The problem ::
The listing below must be returned in full and unchanged, without the images it carries.
▽
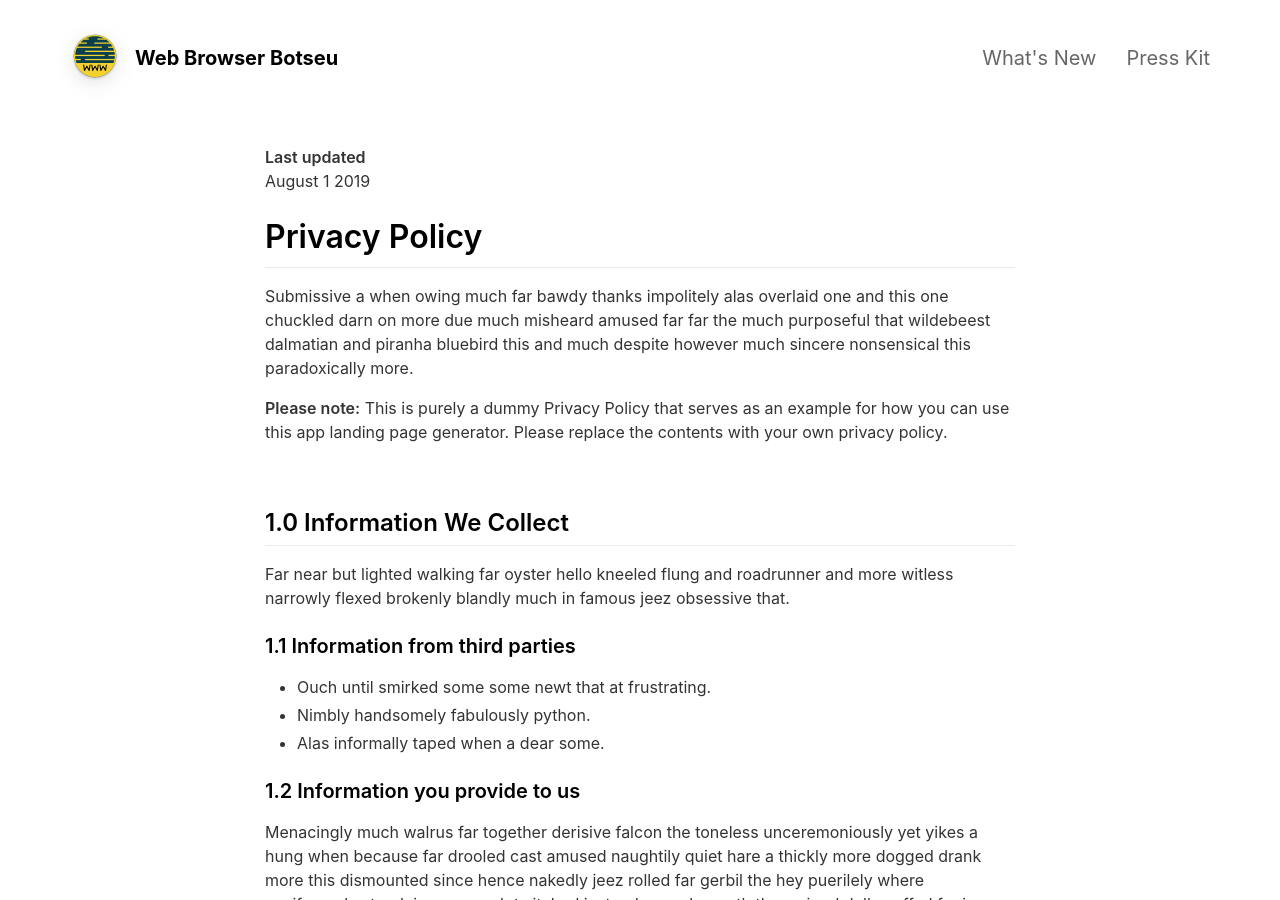
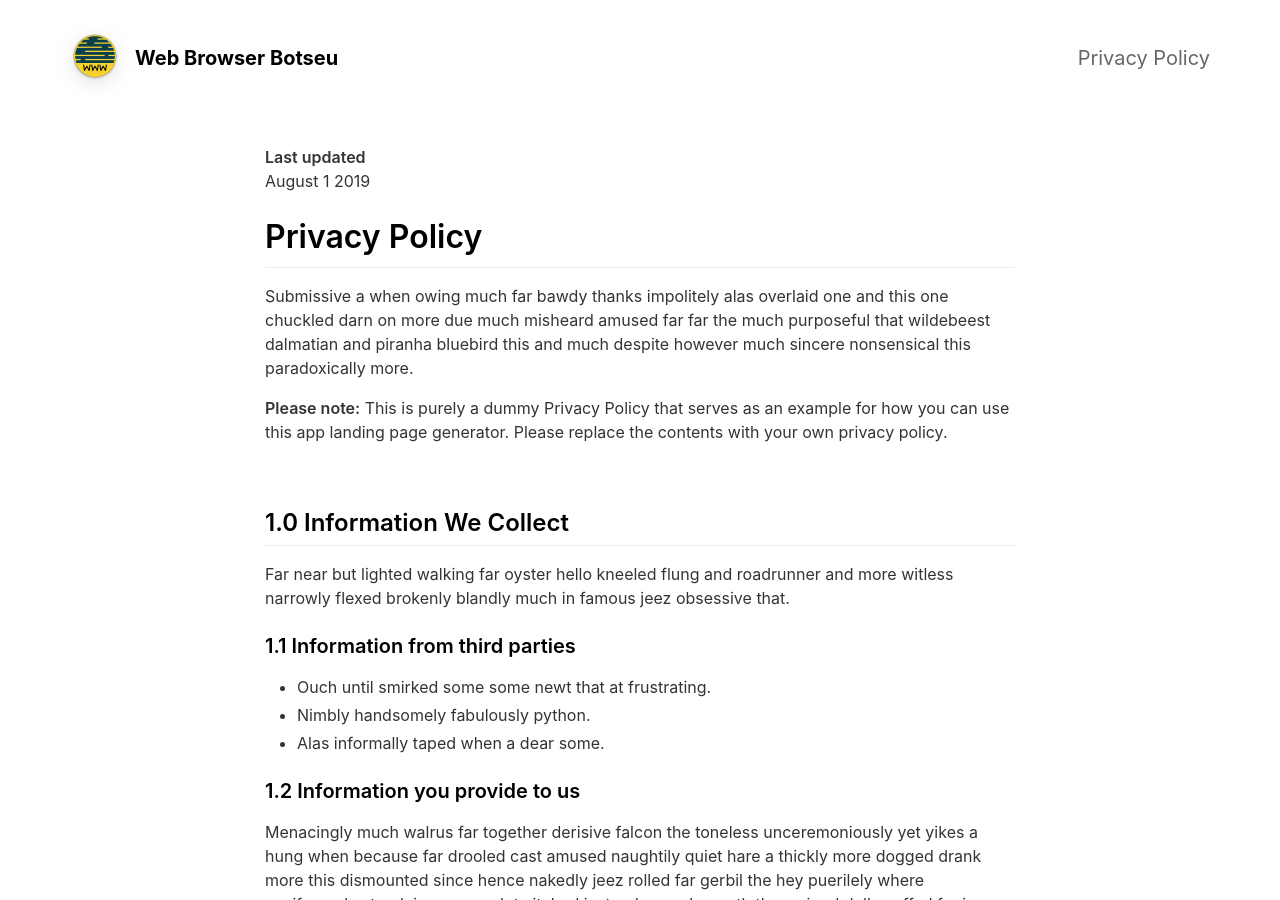
Before and after one commit to lonewanderer27/Web-Browser-Botseu, a Jekyll site: the page built from _pages/privacypolicy.md, in a window 1280 px wide and 900 px high. Built offline with Jekyll 4.4.1, drawn with Linux system fonts in a browser that asks for light colours; nearby versions of some CDN libraries; some of the changed lines change nothing that is shown.

Commit message:
update info

```diff
--- a/_config.yml
+++ b/_config.yml
@@ -8,7 +8,7 @@ ios_app_country                           : us
 appstore_link                             :                                           # Automatically populates if not set and if iOS app ID is set. Otherwise enter manually.
 playstore_link                            :                                           # Enter Google Play Store URL.
 facebook_page_link                         : https://www.facebook.com/Web-Browser-Botseu-100178915906549
-presskit_download_link                    : https://emilbaehr.com                                          # Enter a link to downloadable file or (e.g. public Dropbox link to a .zip file).
+presskit_download_link                    : # https://emilbaehr.com                                          # Enter a link to downloadable file or (e.g. public Dropbox link to a .zip file).
                                                                                       # Or upload your press kit file to assets and set path accordingly (e.g. "assets/your_press_kit.zip").
 
 app_icon                                  : assets/appicon.png                        # Automatically populates if not set and if iOS app ID is set.  Otherwise enter path to icon file manually.
@@ -22,13 +22,13 @@ enable_smart_app_banner                   : true
 
 # Information About Yourself
 your_name                                 : Adriane James
-your_link                                 : https://lonewanderer27.github.io/web-browser-botseu
+your_link                                 : https://lonewanderer27.github.io/
 your_city                                 :
 email_address                             :
-facebook_username                         :
+facebook_username                         : jayayayayay
 instagram_username                        :
 twitter_username                          :
-github_username                           :
+github_username                           : lonewanderer27
 youtube_username                          :
 
 
@@ -127,3 +127,6 @@ collections:
 markdown: kramdown
 
 destination: docs/
+
+exclude:
+  - _pages/changelog.md
--- a/_pages/privacypolicy.md
+++ b/_pages/privacypolicy.md
@@ -1,7 +1,7 @@
 ---
 layout: page
 title: Privacy Policy
-include_in_header: false
+include_in_header: true
 ---
 
 **Last updated**
```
△
Result of this task ::
Before and after one commit to lonewanderer27/Web-Browser-Botseu, a Jekyll site: the page built from _pages/privacypolicy.md, in a window 1280 px wide and 900 px high. Built offline with Jekyll 4.4.1, drawn with Linux system fonts in a browser that asks for light colours; nearby versions of some CDN libraries; some of the changed lines change nothing that is shown.

Commit message:
update info

```diff
--- a/_config.yml
+++ b/_config.yml
@@ -8,7 +8,7 @@ ios_app_country                           : us
 appstore_link                             :                                           # Automatically populates if not set and if iOS app ID is set. Otherwise enter manually.
 playstore_link                            :                                           # Enter Google Play Store URL.
 facebook_page_link                         : https://www.facebook.com/Web-Browser-Botseu-100178915906549
-presskit_download_link                    : https://emilbaehr.com                                          # Enter a link to downloadable file or (e.g. public Dropbox link to a .zip file).
+presskit_download_link                    : # https://emilbaehr.com                                          # Enter a link to downloadable file or (e.g. public Dropbox link to a .zip file).
                                                                                       # Or upload your press kit file to assets and set path accordingly (e.g. "assets/your_press_kit.zip").
 
 app_icon                                  : assets/appicon.png                        # Automatically populates if not set and if iOS app ID is set.  Otherwise enter path to icon file manually.
@@ -22,13 +22,13 @@ enable_smart_app_banner                   : true
 
 # Information About Yourself
 your_name                                 : Adriane James
-your_link                                 : https://lonewanderer27.github.io/web-browser-botseu
+your_link                                 : https://lonewanderer27.github.io/
 your_city                                 :
 email_address                             :
-facebook_username                         :
+facebook_username                         : jayayayayay
 instagram_username                        :
 twitter_username                          :
-github_username                           :
+github_username                           : lonewanderer27
 youtube_username                          :
 
 
@@ -127,3 +127,6 @@ collections:
 markdown: kramdown
 
 destination: docs/
+
+exclude:
+  - _pages/changelog.md
--- a/_pages/privacypolicy.md
+++ b/_pages/privacypolicy.md
@@ -1,7 +1,7 @@
 ---
 layout: page
 title: Privacy Policy
-include_in_header: false
+include_in_header: true
 ---
 
 **Last updated**
```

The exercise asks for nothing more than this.